==== Supplied data ====

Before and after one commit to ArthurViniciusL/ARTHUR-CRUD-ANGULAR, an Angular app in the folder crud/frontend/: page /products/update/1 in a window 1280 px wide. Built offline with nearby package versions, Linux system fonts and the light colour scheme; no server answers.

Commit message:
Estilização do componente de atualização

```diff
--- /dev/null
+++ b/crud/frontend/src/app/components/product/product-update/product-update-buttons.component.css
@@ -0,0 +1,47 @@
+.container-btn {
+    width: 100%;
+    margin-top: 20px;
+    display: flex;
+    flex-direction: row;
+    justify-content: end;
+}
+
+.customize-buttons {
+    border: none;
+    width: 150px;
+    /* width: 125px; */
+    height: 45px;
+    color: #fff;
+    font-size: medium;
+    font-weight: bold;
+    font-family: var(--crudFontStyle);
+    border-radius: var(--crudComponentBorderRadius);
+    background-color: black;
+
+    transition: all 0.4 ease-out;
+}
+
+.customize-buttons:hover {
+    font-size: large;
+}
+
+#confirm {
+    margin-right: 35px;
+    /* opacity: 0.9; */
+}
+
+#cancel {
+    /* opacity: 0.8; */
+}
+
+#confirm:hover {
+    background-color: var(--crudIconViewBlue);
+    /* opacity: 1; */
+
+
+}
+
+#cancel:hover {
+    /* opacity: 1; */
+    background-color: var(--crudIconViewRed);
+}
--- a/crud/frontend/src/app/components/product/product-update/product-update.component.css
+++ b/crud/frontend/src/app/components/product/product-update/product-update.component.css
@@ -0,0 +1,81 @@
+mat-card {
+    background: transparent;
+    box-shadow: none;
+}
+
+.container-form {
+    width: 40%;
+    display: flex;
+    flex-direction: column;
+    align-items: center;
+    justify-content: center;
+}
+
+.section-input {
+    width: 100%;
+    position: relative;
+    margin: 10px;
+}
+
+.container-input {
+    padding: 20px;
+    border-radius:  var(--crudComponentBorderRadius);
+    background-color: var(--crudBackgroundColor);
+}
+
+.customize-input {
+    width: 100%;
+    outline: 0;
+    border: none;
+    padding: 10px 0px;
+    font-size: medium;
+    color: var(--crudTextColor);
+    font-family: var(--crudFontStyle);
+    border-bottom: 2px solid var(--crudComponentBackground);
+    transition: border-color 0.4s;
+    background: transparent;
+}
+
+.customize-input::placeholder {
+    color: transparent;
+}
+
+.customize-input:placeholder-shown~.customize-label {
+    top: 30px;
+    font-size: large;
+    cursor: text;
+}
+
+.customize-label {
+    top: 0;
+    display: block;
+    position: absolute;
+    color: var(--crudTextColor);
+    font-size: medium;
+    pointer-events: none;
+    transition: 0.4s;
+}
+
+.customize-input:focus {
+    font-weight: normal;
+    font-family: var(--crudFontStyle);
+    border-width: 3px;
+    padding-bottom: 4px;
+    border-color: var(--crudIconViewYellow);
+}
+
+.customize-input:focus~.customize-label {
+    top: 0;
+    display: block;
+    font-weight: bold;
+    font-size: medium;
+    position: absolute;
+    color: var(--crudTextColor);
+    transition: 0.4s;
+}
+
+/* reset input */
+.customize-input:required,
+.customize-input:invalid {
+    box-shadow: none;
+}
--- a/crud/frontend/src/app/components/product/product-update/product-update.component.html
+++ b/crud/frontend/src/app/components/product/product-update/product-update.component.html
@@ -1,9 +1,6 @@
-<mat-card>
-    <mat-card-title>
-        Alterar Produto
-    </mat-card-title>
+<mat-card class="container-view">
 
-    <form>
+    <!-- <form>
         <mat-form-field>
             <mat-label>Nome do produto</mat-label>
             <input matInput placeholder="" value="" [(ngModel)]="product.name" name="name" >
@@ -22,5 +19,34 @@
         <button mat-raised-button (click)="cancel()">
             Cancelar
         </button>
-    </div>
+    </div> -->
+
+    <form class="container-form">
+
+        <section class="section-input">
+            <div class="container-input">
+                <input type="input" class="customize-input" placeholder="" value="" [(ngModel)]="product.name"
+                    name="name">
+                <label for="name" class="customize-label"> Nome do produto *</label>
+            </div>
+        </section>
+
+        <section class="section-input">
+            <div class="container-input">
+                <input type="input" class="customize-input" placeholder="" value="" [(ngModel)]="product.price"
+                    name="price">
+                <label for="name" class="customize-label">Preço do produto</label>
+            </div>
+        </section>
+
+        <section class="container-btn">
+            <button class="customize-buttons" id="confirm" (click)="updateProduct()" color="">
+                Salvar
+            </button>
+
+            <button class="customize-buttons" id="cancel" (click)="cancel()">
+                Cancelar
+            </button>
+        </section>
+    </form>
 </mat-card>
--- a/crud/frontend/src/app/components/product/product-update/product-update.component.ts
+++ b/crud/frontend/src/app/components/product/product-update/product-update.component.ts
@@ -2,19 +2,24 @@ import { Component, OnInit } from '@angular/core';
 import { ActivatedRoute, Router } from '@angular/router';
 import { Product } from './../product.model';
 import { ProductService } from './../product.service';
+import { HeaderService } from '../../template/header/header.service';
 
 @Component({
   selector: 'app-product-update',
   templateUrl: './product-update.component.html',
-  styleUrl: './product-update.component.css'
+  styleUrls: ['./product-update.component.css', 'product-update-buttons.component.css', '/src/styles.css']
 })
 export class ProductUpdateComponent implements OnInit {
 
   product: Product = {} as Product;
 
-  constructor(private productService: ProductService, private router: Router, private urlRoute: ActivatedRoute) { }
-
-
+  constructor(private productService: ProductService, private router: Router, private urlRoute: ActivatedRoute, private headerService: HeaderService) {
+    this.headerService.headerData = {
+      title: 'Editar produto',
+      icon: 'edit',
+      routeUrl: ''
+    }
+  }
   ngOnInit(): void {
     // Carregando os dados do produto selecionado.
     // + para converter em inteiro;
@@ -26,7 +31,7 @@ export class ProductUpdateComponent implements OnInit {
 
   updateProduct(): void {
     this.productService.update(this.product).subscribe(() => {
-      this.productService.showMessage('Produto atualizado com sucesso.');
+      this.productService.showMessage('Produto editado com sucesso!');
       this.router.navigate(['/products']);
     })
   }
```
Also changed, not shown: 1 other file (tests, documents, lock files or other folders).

====

Work task: Report how many lines above contain the string "margin". Please write the number only.

Written answer: 3